## Task description
What lines of the listing include the string "subplots"? Show them all.

## Material provided
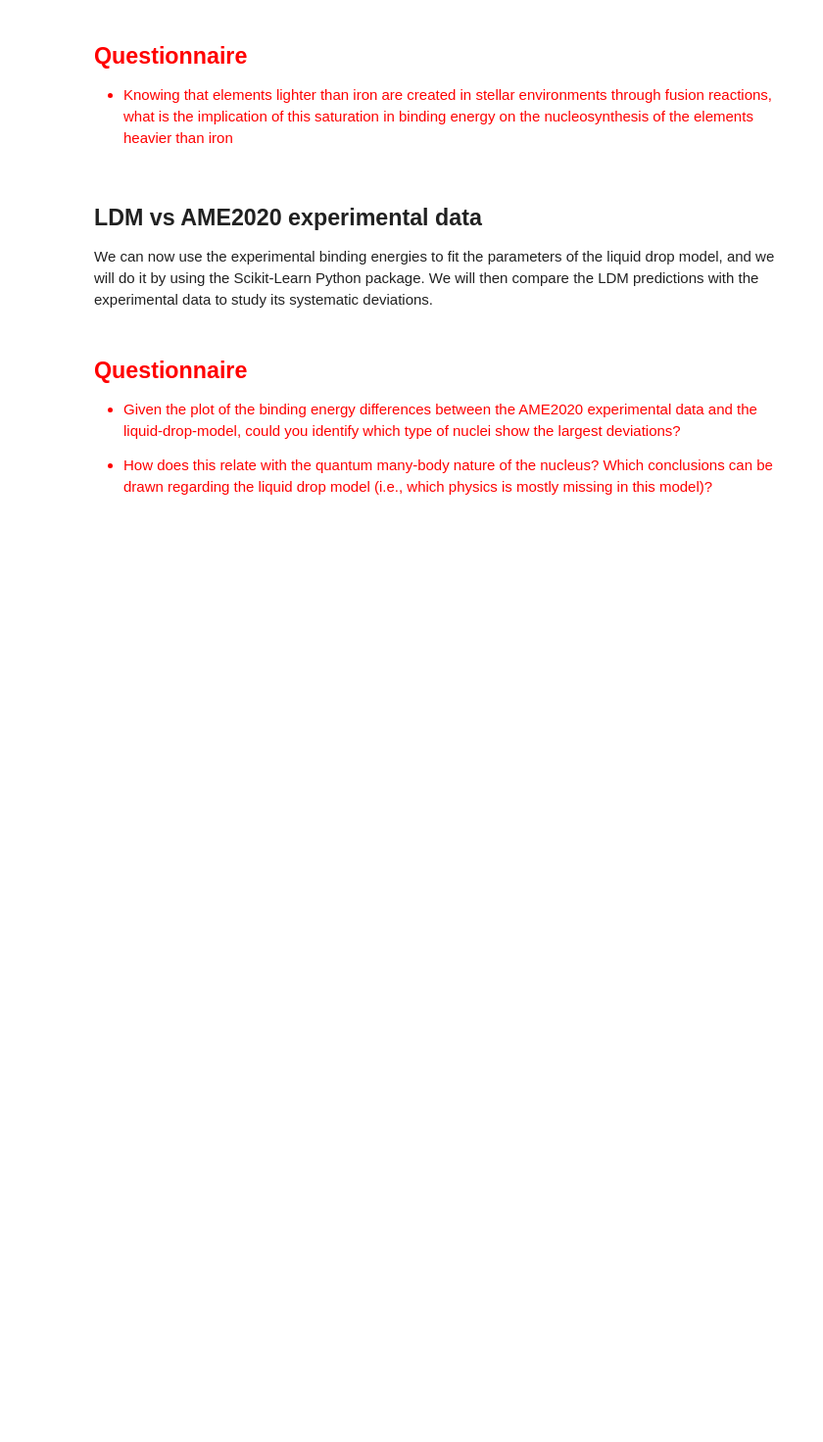
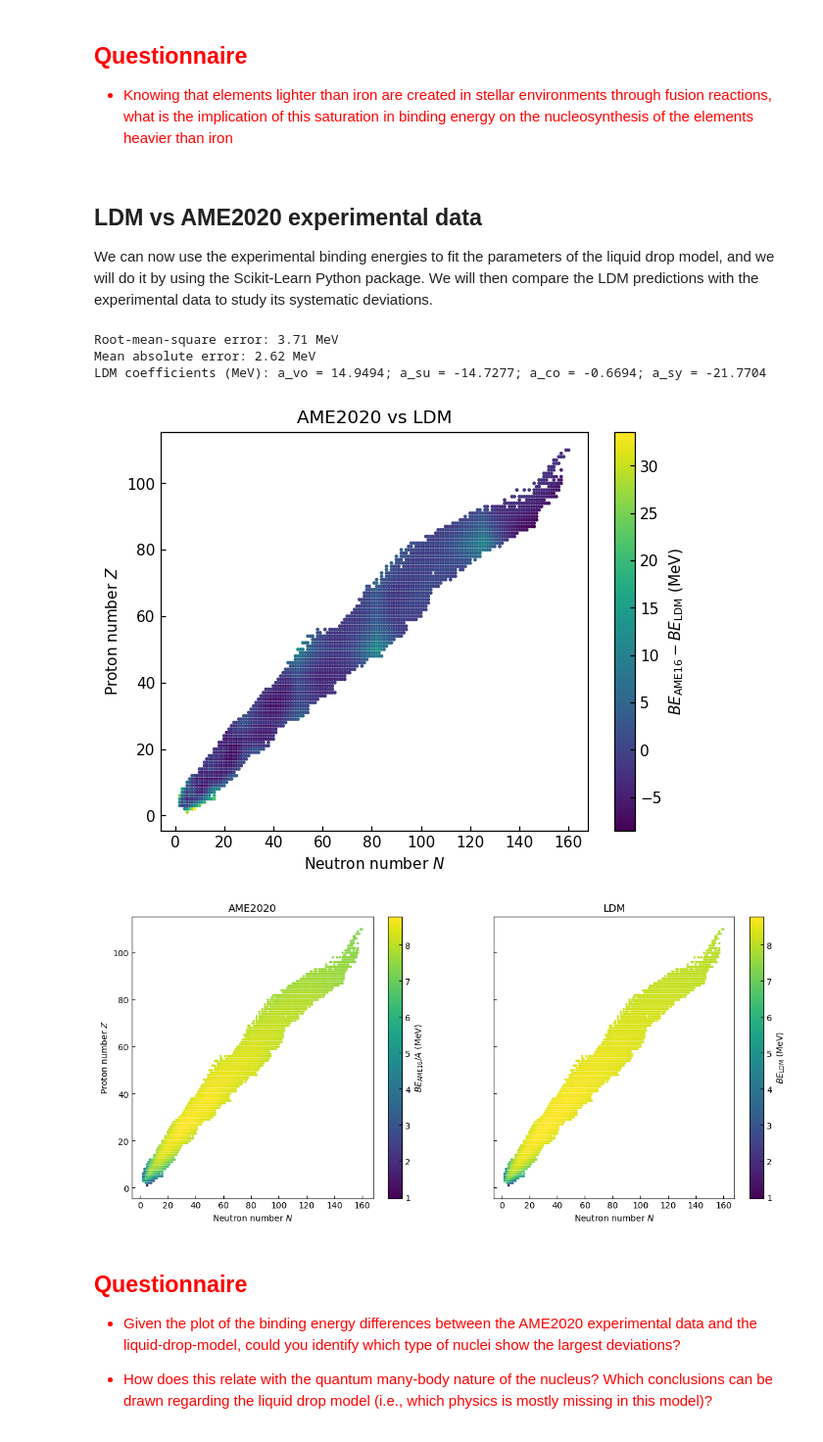
Before and after one commit to taytnels/NS3_Nucleosynthesis_Activity, a Jupyter notebook: notebook/masses.ipynb, the cells around one changed output. Shown at 98% size. Saved outputs shown, nothing was run; the diff lists cells and outputs as text; code cells hidden in the pictures; blank space fills up the shorter version.

```diff
--- a/notebook/masses.ipynb
+++ b/notebook/masses.ipynb
@@ -237,48 +255,54 @@ a_i = clf.coef_
 #
 # The mean squared error
 print("Root-mean-square error: %.2f MeV" % np.sqrt(mean_squared_error(Energies, fity)))
 # Mean absolute error
 print('Mean absolute error: %.2f MeV' % mean_absolute_error(Energies, fity))
 # LDM coefficients
 print('LDM coefficients (MeV): a_vo = %.4f; a_su = %.4f; a_co = %.4f; a_sy = %.4f \n\n' %\
       (a_i[1], a_i[2], a_i[3], a_i[4]))
 
 #
 # Let's insert the result in the masses dataframe
 #
 Masses_f['Eapprox']  = fity
 Masses_f['Residuals'] = Masses_f['Ebinding'] - Masses_f['Eapprox']
 #display(Masses_f)
 
 #
 # Generate a plot comparing the experimental with the fitted values values
 #
 fig, ax = plt.subplots(dpi=110)
 ax.set_xlabel(r'Neutron number $N$')
 ax.set_ylabel(r'Proton number $Z$')
 #ax.set_xlim(75, 100)
 #ax.set_ylim(20, 100)
 plt.title('AME2020 vs LDM')
 plt.scatter(Masses_f['N'], Masses_f['Z'], s=2, marker='o', c=Masses_f['Residuals'], cmap='viridis')
 plt.colorbar(label=r'$BE_\mathrm{AME16} - BE_\mathrm{LDM}$ (MeV)')
 save_fig("AME2020vsLDM")
 plt.show()
 
-# #
-# #Double plot comparing the AME 2020 and the LDM
-# #
-# fig, axv = plt.subplots(1, 2, sharex=True, sharey= True, figsize=(14, 6))
-# for ax in axv:
-#    ax.set_xlabel(r'Neutron number $N$')
-# axv[0].set_ylabel(r'Proton number $Z$')
-# axv[0].set_title('AME2020')
-# axv[1].set_title('LDM')
-# nz_eb = axv[0].scatter(Masses_f['N'], Masses_f['Z'], s=3, marker='o', c=Masses_f['Ebinding/A'])
-# nz_re = axv[1].scatter(Masses_f['N'], Masses_f['Z'], s=3, marker='o', c=(Masses_f['Eapprox']/Masses_f['A']))
-# fig.colorbar(nz_eb, ax=axv[0], label=r'$BE_\mathrm{AME16}/A$ (MeV)')
-# fig.colorbar(nz_eb, ax=axv[1], label=r'$BE_\mathrm{LDM}$ (MeV)')
-# save_fig("AME2020_and_LDM")
-# plt.show()
+#
+#Double plot comparing the AME 2020 and the LDM
+#
+fig, axv = plt.subplots(1, 2, sharex=True, sharey= True, figsize=(14, 6))
+for ax in axv:
+   ax.set_xlabel(r'Neutron number $N$')
+axv[0].set_ylabel(r'Proton number $Z$')
+axv[0].set_title('AME2020')
+axv[1].set_title('LDM')
+nz_eb = axv[0].scatter(Masses_f['N'], Masses_f['Z'], s=3, marker='o', c=Masses_f['Ebinding/A'])
+nz_re = axv[1].scatter(Masses_f['N'], Masses_f['Z'], s=3, marker='o', c=(Masses_f['Eapprox']/Masses_f['A']))
+fig.colorbar(nz_eb, ax=axv[0], label=r'$BE_\mathrm{AME16}/A$ (MeV)')
+fig.colorbar(nz_eb, ax=axv[1], label=r'$BE_\mathrm{LDM}$ (MeV)')
+save_fig("AME2020_and_LDM")
+plt.show()
+# %% [output]
+Root-mean-square error: 3.71 MeV
+Mean absolute error: 2.62 MeV
+LDM coefficients (MeV): a_vo = 14.9494; a_su = -14.7277; a_co = -0.6694; a_sy = -21.7704
+[figure, added]
+[figure, added]
 # %% [markdown]
 <font color=red>
 
```
Also changed, not shown: parts of 7 cells of this notebook, 6 other files.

## Exercise response
 fig, ax = plt.subplots(dpi=110)
-# fig, axv = plt.subplots(1, 2, sharex=True, sharey= True, figsize=(14, 6))
+fig, axv = plt.subplots(1, 2, sharex=True, sharey= True, figsize=(14, 6))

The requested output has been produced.